House of Representatives, shall be desig
nated buy the Vice President or President
pro fcwpo)Hrc of the Senate, and the
Speaker oEf the House of Representa
tives, resp~ectively, of the session of1
Congress net precedmlg such examina
As to compensation, the law It akesthe
No compensation shall be made to the
membters of the Board beyond the pay
ment of their expenses for board and
lodging while at the Academ, and an
allowance, not exceeding egtcents a
mile, for traveling by the shortest mail

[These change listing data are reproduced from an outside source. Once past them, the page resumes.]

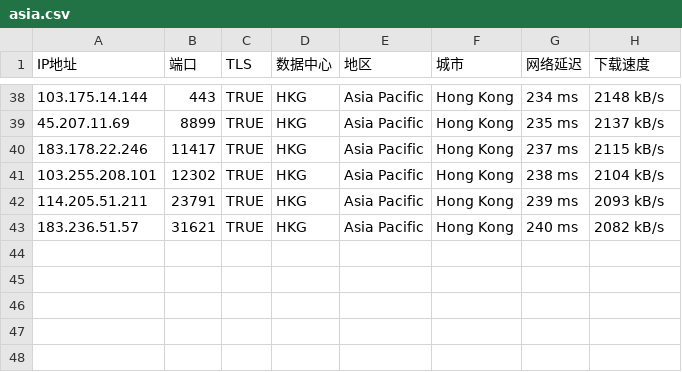
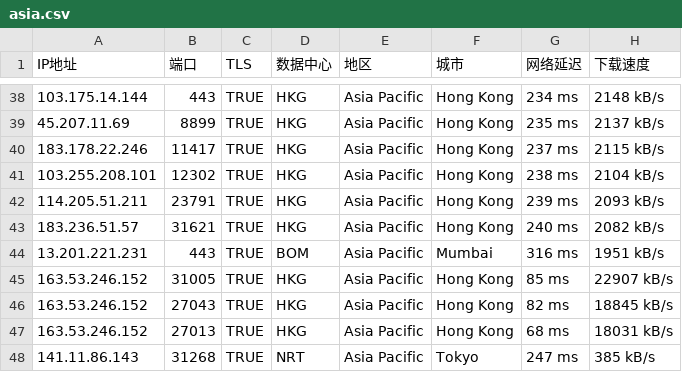
Before and after one commit to marine19811006/marine, a CSV file: asia.csv, drawn as a sheet; only a part is shown, gaps mark what is left out; the diff names each change by its address in the sheet, - before the commit and + after, or states it on an @@ line.

Commit message:
Add files via upload

```diff
--- a/asia.csv
+++ b/asia.csv
+row 44: 13.201.221.231 | 443 | TRUE | BOM | Asia Pacific | Mumbai | 316 ms | 1951 kB/s
+row 45: 163.53.246.152 | 31005 | TRUE | HKG | Asia Pacific | Hong Kong | 85 ms | 22907 kB/s
+row 46: 163.53.246.152 | 27043 | TRUE | HKG | Asia Pacific | Hong Kong | 82 ms | 18845 kB/s
+row 47: 163.53.246.152 | 27013 | TRUE | HKG | Asia Pacific | Hong Kong | 68 ms | 18031 kB/s
+row 48: 141.11.86.143 | 31268 | TRUE | NRT | Asia Pacific | Tokyo | 247 ms | 385 kB/s
```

route from their respective homes to the
Academy and thones to their homes.
A eOWPRIMPoRARtY asks :" How shall
womI1(e crry their purses to) frustrate theo
thi'ves ?" Why, carry them empty.

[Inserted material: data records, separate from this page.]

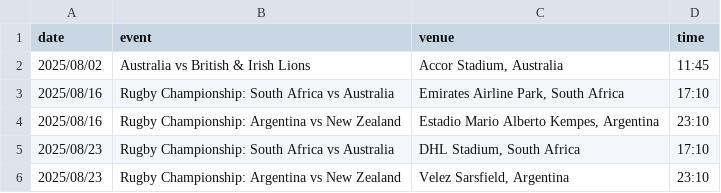
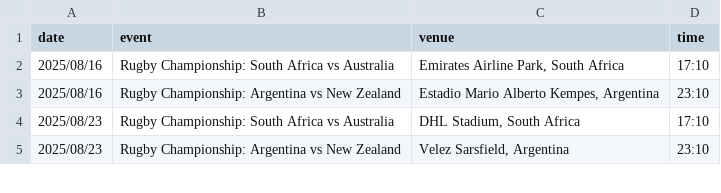
Before and after one commit to mrp36126/motorsport, a CSV file: data/intRugby.csv, drawn as a sheet; only a part is shown.

Commit message:
Update intRugby.csv

```diff
--- a/data/intRugby.csv
+++ b/data/intRugby.csv
@@ -1,3 +1,2 @@
 date;event;venue;time
-2025/08/02;Australia vs British & Irish Lions;Accor Stadium, Australia;11:45
 2025/08/16;Rugby Championship: South Africa vs Australia;Emirates Airline Park, South Africa;17:10
```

Nothting frustrates a thief more thn to
snatt(ch a woman's purse, after followinig
h.rt htati a mile, and then find that it con..
tainst nothing buit a recipe for spiced
p -aches and a faded photograph of her
BAG BEN BOLTON.
BY ZUVOUle 5. HALL.
I remember big Ben Dolton, and the little L:.ontine.
He could carry off a millstone, but she ruled h.im
like a Queen.
E stood seven feet in hjs stockings; she was hardly
three feet high ;.
But he wound him round her finger, and she ritled
him with her eye.
The women used to snicker, and the hardy ininers
-To see the brawny giant with the gentle little child.
And the gamblers up from 'Frisco, when they saw
them, used 1 swear
That they looked as fitly mated an a rabbit atid a
He would drop his pick and shovel when she cane
in working hours;
They would go aniong the gulches after gny aid
He would clilb the diszy ledges, he would scale tihe
m1 oll taain-side,
Bearig her upon his shoulders, which he called her
He could bend an iron crowbar, he could lVft a half a
He co1hi twist a wagon-tire, or the barrel of a gain,
With hin fingers; but it often used to inake us laugh
When we saw Leontino lead hlin as a butcher lead-i
When the hard day's work was over, when the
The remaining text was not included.